I concede that my definition of what makes poetry faces difficulties. What of poetry which emphasises form over substance? What of types of poetry which aim to achieve different goals other than the revelation of the extraordinary, such as the setting forth lengthy narratives, say for instance in epic poetry? It would be intellectually dishonest not to address such problems. However, poetry is profoundly personal; as it is, the short answer would be that I do not consider these ‘poetry’ in the true sense. It may be that they are only poetry for having adopted recognised and aesthetically viable forms of verse and rhyme.
So it has been contended that poetry is a moment of extraordinary insight. But what use of this moment of beauty? Why does poetry matter?
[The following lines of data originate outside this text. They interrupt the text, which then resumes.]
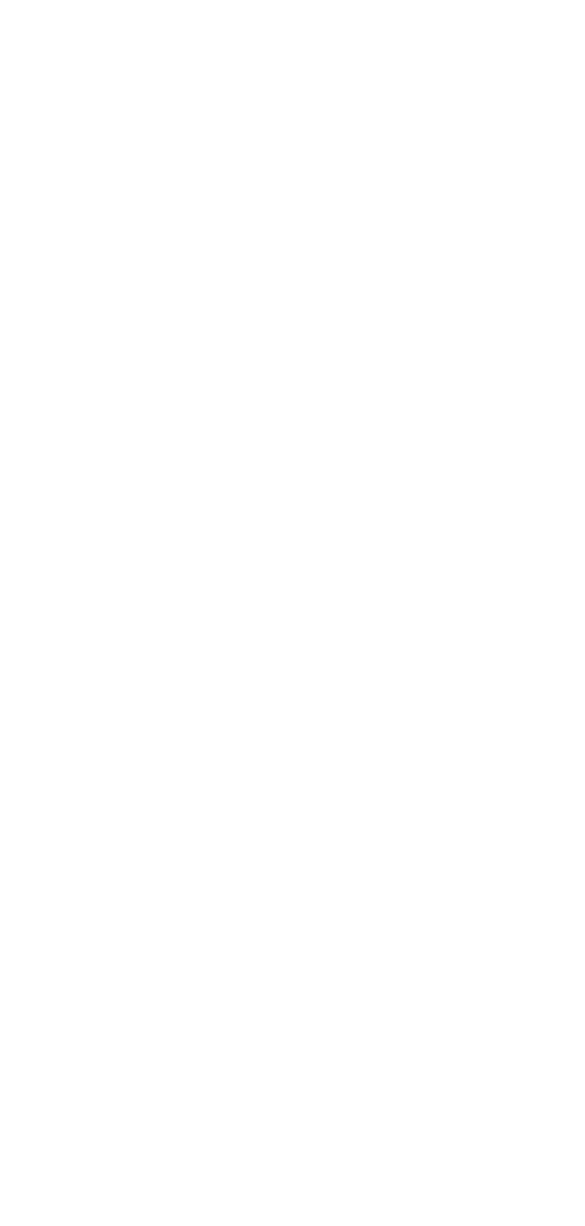
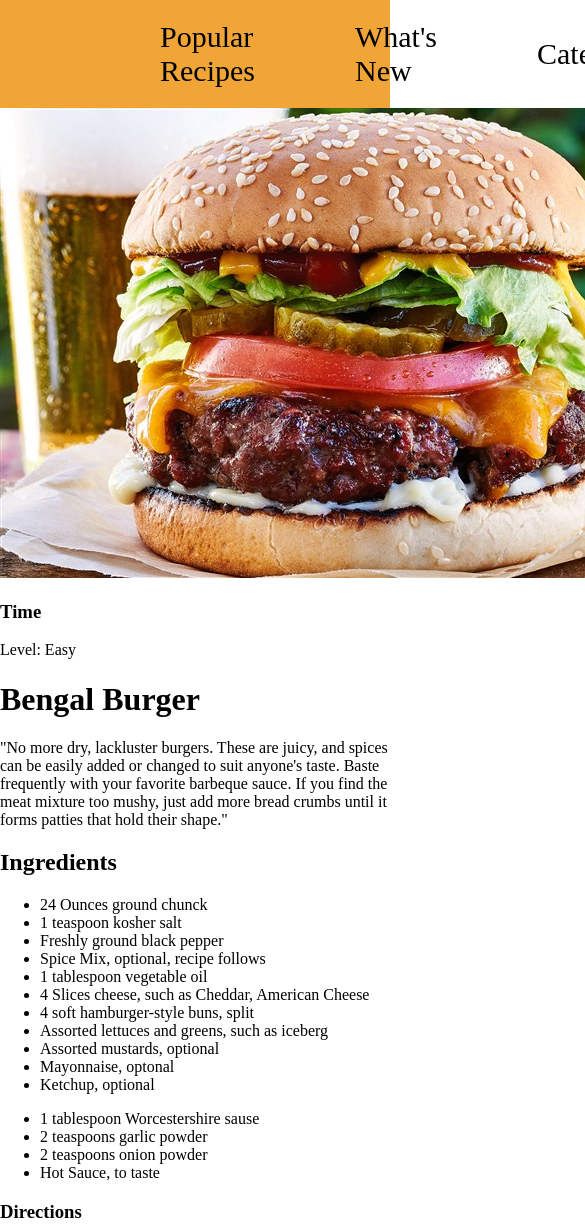
Before and after one commit to Wackyprogamer/HTML-CSS-Project, a plain HTML site: page recipe.html in a window 390 px wide. Shown: the top 1226 px of the page, 585 px wide, since content can reach past the window. Before the commit the page ends 844 px from the top, so only its background shows below. Drawn offline with Linux system fonts and the light colour scheme.

Commit message:
Started on Recipe Page for Bengal Hamburger 08/28/2023 10:17:31

```diff
--- a/recipe.html
+++ b/recipe.html
@@ -0,0 +1,135 @@
+<!DOCTYPE html>
+<html lang="en">
+<head>
+    <meta charset="UTF-8">
+    <meta name="viewport" content="width=device-width, initial-scale=1.0">
+    <title>Hamburger of the Week</title>
+    <link type="text/css" rel="stylesheet" href="css\style.css">
+</head>
+
+<body>
+<div class="entireContainer">
+
+    <div class="navigation">
+
+        <div class="navLogo">
+
+            <img src="images/Copy of ryparis-logo.png" alt="RY Paris Logo">
+
+        </div>
+
+        <div class="navLinks">
+
+            <a href="#">Popular Recipes</a>
+
+            <a href="#">What's New</a>
+
+            <a href="#">Categories</a>
+
+            <a href="#">Meal Ideas</a>
+
+
+        </div>
+
+    </div>
+
+    <div class="hamburgerOfTheWeekImage">
+
+        <img src="images/bengal-burger.jpg">
+
+    </div>
+
+    <div class="time">
+
+        <div class="timeHeader">
+
+            <h3>Time</h3>
+
+        </div>
+
+        <div class="descriptionBurger">
+
+            <span>Level: Easy</span>
+
+        </div>
+
+    </div>
+
+    <div class="bengal">
+
+        <div class="bengalName">
+
+            <h1>Bengal Burger</h1>
+
+        </div>
+
+        <div class="bengalDescription">
+
+            <p>
+                "No more dry, lackluster burgers. These are juicy, and spices can be easily added or
+                changed to suit anyone's taste. Baste frequently with your favorite barbeque sauce.
+                If you find the meat mixture too mushy, just add more bread crumbs until it forms
+                patties that hold their shape."
+            </p>
+
+        </div>
+
+    </div>
+
+    <div class="bengalIngredients">
+
+        <h2>Ingredients</h2>
+
+        <ul class="ingredients">
+
+            <li>24 Ounces ground chunck</li>
+
+            <li>1 teaspoon kosher salt</li>
+
+            <li>Freshly ground black pepper</li>
+
+            <li>Spice Mix, optional, recipe follows</li>
+
+            <li>1 tablespoon vegetable oil</li>
+
+            <li>4 Slices cheese, such as Cheddar, American Cheese</li>
+
+            <li>4 soft hamburger-style buns, split</li>
+
+            <li>Assorted lettuces and greens, such as iceberg</li>
+
+            <li>Assorted mustards, optional</li>
+
+            <li>Mayonnaise, optonal</li>
+
+            <li>Ketchup, optional</li>
+
+        </ul>
+
+        <ul class="spiceMix">
+
+            <li>1 tablespoon Worcestershire sause</li>
+
+            <li>2 teaspoons garlic powder</li>
+
+            <li>2 teaspoons onion powder</li>
+
+            <li>Hot Sauce, to taste</li>
+
+        </ul>
+
+    </div>
+
+    <div class="bengalDirections">
+
+        <h3>Directions</h3>
+
+</div>
+
+
+
+
+
+</body>
+
+</html>
```
Also changed, not shown: index.html (+1 -1 lines).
Consider the following poem, “Learning by Heart”, by Abbas Raza (founding editor of 3quarksdaily):
He recited a short poem to me
Which he had learned by heart
Not to impress or intimidate
Me, or anyone else,
But just in case one year
Spring might be late in coming
And he need cheer his friends
Saddened by the dearth of birdsong.
Or perhaps for that moment in love
When he would be struck speechless,
When he knew that he would need
To borrow another man’s tongue.
Or maybe just so that if he wanted
He could tie a brightly colored cravat
On the neck of an autumn crepuscule
Too-soberly dressed in a charcoal suit.
— S. Abbas Raza (for Robin Varghese, April 8, 2010)
The fact remains that human life has to be nourished with some further beauty, some meaningful insight which stands out against the drabness of the ordinary. In this respect, poetry is no different from the fine arts. It is, however, distinguishable and more immediately relevant to us, being a manifestation of the primary means by which we communicate – language.
Moreover, much has been written and said about how one of the redeeming features of humanity is its capacity to be astonished. This is accompanied by humanity’s need to be astonished, in order for humanity to transcend itself. I opine that to be exposed to the extraordinary within the ordinary, in an extraordinary fashion, one necessarily experiences the frisson of astonishment.
In conclusion, there is much to be said about poetry. Poetry is more accessible than it seems, and is of direct relevance to our very beings: Poetry is simpler than what it delivers. Poetry allows us to transcend the grind of humanity by astonishing us with the beauty of the extraordinary. Poetry is but one amongst the many vital sugars which a life lived to its fullest must be sustained upon.
With its relevance and its oft-overlooked accessibility, poetry is for everyone.
A caveat: Raza suggests that we ought to share poetry, whilst Yeats cynically observes in the third verse of “Adam’s Curse” that this has become desperately unfashionable:
I said, ‘It’s certain there is no fine thing
Since Adam’s fall but needs much labouring.
There have been lovers who thought love should be
So much compounded of high courtesy
That they would sigh and quote with learned looks
Precedents out of beautiful old books;
Yet now it seems an idle trade enough.’
— W.B. Yeats
This is perhaps a matter best left to good taste and discretion.